▸ **TASK ITEM**: Whichever lines include the word "GitAgent", copy them as they appear in the data.

▸ **Edit tracking data**:
────────────────

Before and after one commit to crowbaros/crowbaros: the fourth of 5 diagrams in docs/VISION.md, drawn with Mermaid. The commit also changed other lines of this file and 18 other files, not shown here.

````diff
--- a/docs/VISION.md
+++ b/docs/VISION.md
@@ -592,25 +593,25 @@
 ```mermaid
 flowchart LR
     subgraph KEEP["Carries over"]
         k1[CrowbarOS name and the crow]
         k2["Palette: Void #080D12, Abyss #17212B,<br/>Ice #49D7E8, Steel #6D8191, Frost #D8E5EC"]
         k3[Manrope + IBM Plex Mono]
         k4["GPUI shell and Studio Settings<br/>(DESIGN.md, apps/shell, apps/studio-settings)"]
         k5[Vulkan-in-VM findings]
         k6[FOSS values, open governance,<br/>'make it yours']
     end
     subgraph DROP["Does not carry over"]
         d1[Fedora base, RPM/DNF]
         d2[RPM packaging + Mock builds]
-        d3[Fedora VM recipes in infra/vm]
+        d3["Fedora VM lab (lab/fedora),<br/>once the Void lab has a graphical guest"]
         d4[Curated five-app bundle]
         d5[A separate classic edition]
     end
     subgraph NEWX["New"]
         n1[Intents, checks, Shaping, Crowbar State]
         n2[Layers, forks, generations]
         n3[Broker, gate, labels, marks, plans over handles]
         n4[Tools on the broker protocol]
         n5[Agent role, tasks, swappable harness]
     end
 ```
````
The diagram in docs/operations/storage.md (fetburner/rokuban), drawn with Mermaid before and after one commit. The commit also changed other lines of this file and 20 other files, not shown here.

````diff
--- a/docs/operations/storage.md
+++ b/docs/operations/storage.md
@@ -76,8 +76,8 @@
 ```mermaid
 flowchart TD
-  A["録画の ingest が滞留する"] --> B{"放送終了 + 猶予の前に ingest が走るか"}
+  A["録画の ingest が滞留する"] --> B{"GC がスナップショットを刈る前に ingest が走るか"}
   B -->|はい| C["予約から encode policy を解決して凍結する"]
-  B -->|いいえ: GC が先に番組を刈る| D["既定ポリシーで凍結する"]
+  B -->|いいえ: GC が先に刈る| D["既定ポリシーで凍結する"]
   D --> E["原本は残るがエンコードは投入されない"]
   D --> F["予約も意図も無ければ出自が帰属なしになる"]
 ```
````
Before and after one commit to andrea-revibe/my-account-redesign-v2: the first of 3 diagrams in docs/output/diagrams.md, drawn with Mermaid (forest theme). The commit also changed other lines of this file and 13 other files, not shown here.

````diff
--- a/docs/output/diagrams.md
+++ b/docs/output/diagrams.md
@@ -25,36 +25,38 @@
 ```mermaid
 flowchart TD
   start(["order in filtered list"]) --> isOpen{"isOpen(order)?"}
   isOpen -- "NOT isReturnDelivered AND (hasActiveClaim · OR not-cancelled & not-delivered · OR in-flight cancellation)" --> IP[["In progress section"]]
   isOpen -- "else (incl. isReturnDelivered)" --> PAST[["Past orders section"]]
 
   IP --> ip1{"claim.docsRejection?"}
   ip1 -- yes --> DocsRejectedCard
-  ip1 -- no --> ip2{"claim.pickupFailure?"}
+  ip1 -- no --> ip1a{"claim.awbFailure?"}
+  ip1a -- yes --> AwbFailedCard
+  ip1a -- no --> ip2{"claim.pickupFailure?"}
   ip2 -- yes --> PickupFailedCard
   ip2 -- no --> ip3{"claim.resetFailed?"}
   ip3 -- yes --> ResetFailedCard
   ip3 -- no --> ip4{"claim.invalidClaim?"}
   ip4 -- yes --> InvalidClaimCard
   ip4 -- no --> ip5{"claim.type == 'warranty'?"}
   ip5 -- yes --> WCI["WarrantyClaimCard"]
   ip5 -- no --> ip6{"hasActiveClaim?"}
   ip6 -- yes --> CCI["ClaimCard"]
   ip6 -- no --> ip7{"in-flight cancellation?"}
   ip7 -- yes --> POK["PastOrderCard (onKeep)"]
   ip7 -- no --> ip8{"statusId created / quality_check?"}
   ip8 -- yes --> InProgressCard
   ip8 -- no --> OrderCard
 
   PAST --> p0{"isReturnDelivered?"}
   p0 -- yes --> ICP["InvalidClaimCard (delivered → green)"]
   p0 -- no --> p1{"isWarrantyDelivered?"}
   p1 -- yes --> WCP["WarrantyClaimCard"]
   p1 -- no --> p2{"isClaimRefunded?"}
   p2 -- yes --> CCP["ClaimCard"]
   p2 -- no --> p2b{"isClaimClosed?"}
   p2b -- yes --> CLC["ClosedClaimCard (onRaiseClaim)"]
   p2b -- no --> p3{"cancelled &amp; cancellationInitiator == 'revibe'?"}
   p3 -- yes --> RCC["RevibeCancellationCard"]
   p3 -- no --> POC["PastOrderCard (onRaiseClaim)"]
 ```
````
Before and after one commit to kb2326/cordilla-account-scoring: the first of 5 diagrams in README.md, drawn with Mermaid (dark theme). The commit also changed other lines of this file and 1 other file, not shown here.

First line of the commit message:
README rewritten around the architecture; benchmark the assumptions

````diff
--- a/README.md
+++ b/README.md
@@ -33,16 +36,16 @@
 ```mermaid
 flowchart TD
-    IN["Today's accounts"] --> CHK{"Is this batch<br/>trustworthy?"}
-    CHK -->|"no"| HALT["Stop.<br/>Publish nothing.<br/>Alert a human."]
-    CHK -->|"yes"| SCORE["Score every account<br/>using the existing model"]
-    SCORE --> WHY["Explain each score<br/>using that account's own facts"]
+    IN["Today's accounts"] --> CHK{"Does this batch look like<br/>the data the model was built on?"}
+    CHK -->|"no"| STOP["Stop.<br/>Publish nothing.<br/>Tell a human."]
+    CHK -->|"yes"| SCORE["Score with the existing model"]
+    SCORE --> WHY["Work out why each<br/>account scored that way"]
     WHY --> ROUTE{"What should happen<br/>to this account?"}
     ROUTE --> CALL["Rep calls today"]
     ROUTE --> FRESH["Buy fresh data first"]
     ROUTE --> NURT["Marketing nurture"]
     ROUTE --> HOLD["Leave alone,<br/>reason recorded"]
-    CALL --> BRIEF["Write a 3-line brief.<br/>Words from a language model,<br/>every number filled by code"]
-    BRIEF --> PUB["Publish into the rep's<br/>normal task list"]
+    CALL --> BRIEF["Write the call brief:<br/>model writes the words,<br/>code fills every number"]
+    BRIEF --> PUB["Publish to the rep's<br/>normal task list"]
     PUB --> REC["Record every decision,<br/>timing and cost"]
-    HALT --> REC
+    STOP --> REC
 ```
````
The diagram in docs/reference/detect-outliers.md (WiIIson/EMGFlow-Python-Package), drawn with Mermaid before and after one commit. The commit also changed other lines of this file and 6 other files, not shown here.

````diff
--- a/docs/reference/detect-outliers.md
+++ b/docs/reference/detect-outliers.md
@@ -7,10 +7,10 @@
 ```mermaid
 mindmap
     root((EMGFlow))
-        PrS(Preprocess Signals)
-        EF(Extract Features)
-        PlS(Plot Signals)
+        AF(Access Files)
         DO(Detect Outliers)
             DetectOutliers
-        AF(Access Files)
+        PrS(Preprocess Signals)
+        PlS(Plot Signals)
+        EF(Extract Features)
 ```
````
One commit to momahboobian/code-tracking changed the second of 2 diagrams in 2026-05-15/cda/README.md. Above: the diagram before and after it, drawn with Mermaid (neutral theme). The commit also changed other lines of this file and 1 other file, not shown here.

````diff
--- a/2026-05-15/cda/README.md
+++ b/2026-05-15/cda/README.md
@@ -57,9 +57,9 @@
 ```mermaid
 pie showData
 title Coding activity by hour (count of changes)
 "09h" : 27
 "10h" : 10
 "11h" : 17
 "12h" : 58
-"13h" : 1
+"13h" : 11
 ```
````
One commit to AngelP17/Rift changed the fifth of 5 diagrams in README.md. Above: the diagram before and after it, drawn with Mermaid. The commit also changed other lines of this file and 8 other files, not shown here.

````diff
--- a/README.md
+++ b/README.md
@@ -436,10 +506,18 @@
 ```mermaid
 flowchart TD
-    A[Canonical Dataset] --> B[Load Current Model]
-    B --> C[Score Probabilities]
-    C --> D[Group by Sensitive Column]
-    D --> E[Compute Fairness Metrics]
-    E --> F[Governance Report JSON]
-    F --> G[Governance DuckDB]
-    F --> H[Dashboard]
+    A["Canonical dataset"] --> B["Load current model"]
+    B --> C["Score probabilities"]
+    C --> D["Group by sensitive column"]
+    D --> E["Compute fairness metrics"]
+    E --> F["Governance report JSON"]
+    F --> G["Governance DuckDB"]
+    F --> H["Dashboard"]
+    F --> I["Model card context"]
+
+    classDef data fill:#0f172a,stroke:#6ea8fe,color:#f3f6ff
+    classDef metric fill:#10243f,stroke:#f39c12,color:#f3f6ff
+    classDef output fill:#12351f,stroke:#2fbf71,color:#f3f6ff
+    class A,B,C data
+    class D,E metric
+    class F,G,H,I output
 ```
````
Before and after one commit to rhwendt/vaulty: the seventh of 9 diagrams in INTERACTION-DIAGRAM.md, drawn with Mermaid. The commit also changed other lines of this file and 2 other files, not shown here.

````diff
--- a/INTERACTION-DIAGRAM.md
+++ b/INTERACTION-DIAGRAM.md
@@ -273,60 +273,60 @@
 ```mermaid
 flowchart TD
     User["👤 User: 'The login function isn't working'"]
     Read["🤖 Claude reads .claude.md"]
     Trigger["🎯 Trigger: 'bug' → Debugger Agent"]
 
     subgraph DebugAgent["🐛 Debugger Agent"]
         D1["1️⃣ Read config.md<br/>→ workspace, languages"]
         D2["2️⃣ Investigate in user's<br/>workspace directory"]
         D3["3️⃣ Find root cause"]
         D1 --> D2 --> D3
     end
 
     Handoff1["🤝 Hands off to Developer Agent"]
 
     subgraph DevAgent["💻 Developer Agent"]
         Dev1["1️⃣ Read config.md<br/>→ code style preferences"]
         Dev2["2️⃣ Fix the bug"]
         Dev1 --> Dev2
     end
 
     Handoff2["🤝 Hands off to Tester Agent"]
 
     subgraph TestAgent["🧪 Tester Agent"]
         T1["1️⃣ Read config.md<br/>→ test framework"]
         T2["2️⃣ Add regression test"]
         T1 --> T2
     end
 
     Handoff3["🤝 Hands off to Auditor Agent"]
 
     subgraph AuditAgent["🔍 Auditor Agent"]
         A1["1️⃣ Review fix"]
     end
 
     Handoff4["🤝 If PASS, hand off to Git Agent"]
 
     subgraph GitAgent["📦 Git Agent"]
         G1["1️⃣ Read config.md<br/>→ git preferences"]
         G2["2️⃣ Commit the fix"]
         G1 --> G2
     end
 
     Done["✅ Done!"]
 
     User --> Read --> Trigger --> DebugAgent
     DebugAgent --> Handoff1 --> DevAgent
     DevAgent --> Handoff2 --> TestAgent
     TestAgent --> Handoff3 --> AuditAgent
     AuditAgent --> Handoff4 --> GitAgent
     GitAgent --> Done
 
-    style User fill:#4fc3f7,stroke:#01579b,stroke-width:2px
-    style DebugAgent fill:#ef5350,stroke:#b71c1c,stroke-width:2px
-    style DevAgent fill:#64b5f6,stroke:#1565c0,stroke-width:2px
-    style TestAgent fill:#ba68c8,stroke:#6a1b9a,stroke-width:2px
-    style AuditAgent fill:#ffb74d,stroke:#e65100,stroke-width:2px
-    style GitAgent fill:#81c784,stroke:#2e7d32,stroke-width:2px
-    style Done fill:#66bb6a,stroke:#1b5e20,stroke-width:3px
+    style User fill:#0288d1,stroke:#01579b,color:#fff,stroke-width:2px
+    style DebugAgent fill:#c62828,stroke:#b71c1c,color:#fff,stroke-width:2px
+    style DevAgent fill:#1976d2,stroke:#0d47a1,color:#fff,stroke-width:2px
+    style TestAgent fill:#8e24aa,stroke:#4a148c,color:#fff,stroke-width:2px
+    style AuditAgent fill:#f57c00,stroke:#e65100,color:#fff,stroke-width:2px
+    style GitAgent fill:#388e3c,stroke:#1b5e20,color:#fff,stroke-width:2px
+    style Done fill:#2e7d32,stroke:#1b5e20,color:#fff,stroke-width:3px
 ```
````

────────────────

▸ **RESULT OF THIS EXERCISE**:
     subgraph GitAgent["📦 Git Agent"]
     AuditAgent --> Handoff4 --> GitAgent
     GitAgent --> Done
-    style GitAgent fill:#81c784,stroke:#2e7d32,stroke-width:2px
+    style GitAgent fill:#388e3c,stroke:#1b5e20,color:#fff,stroke-width:2px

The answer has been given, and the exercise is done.